**Task to complete**
Give the count of lines in the records below that contain "ipynb", with no other words.

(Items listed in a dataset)
+---+

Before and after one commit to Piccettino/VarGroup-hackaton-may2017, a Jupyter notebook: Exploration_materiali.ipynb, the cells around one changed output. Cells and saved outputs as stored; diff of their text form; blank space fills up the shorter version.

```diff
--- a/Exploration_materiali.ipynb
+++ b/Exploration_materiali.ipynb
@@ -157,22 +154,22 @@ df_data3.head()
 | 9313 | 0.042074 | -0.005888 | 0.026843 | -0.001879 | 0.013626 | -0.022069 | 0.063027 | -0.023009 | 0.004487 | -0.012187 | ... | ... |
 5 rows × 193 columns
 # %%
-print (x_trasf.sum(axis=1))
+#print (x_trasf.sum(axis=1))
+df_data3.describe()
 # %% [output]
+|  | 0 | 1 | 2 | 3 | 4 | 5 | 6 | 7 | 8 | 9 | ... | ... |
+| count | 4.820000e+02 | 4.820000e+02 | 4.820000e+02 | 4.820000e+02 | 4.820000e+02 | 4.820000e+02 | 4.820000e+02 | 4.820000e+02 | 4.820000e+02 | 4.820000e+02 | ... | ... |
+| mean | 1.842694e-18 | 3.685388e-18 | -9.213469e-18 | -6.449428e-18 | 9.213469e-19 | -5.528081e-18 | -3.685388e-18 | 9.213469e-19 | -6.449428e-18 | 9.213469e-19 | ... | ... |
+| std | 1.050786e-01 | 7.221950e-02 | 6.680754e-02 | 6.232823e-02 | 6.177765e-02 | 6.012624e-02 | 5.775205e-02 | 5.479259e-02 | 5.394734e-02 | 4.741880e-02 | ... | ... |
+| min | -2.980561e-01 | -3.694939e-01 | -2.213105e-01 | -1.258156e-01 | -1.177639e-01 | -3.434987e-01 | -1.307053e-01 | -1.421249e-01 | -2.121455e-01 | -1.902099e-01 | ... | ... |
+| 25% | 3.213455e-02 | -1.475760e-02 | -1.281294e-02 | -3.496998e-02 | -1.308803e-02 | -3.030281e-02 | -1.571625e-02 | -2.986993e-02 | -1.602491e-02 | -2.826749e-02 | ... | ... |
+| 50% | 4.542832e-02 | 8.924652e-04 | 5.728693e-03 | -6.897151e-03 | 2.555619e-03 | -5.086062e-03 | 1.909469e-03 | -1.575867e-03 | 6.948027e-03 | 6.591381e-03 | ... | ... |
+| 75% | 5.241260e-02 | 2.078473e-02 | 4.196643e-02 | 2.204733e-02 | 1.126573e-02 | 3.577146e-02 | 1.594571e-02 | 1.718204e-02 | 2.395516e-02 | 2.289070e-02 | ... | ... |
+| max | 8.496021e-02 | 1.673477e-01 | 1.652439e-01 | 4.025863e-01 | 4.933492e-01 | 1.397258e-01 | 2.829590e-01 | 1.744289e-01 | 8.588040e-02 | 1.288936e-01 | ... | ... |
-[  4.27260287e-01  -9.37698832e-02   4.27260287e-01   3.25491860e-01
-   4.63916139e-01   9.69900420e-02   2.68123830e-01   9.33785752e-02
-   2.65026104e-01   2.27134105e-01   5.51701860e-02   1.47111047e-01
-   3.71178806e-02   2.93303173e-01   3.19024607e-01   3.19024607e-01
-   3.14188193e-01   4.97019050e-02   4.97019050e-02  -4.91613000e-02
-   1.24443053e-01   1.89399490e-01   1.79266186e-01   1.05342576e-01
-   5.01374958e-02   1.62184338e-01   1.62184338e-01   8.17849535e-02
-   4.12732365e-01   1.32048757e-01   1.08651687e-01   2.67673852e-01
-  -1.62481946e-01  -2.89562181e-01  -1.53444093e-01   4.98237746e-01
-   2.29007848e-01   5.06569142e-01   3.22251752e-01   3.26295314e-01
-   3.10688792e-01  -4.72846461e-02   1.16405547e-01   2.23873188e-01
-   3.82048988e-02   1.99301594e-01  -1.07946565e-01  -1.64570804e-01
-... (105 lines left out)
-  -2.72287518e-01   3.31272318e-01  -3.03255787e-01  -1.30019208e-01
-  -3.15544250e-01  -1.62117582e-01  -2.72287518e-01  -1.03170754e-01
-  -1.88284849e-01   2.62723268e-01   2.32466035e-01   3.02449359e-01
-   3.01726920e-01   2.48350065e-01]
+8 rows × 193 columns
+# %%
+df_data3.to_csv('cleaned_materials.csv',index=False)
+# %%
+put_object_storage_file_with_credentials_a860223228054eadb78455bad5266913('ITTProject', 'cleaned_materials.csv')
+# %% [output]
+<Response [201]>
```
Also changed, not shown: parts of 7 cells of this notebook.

+---+

**Expected output**
3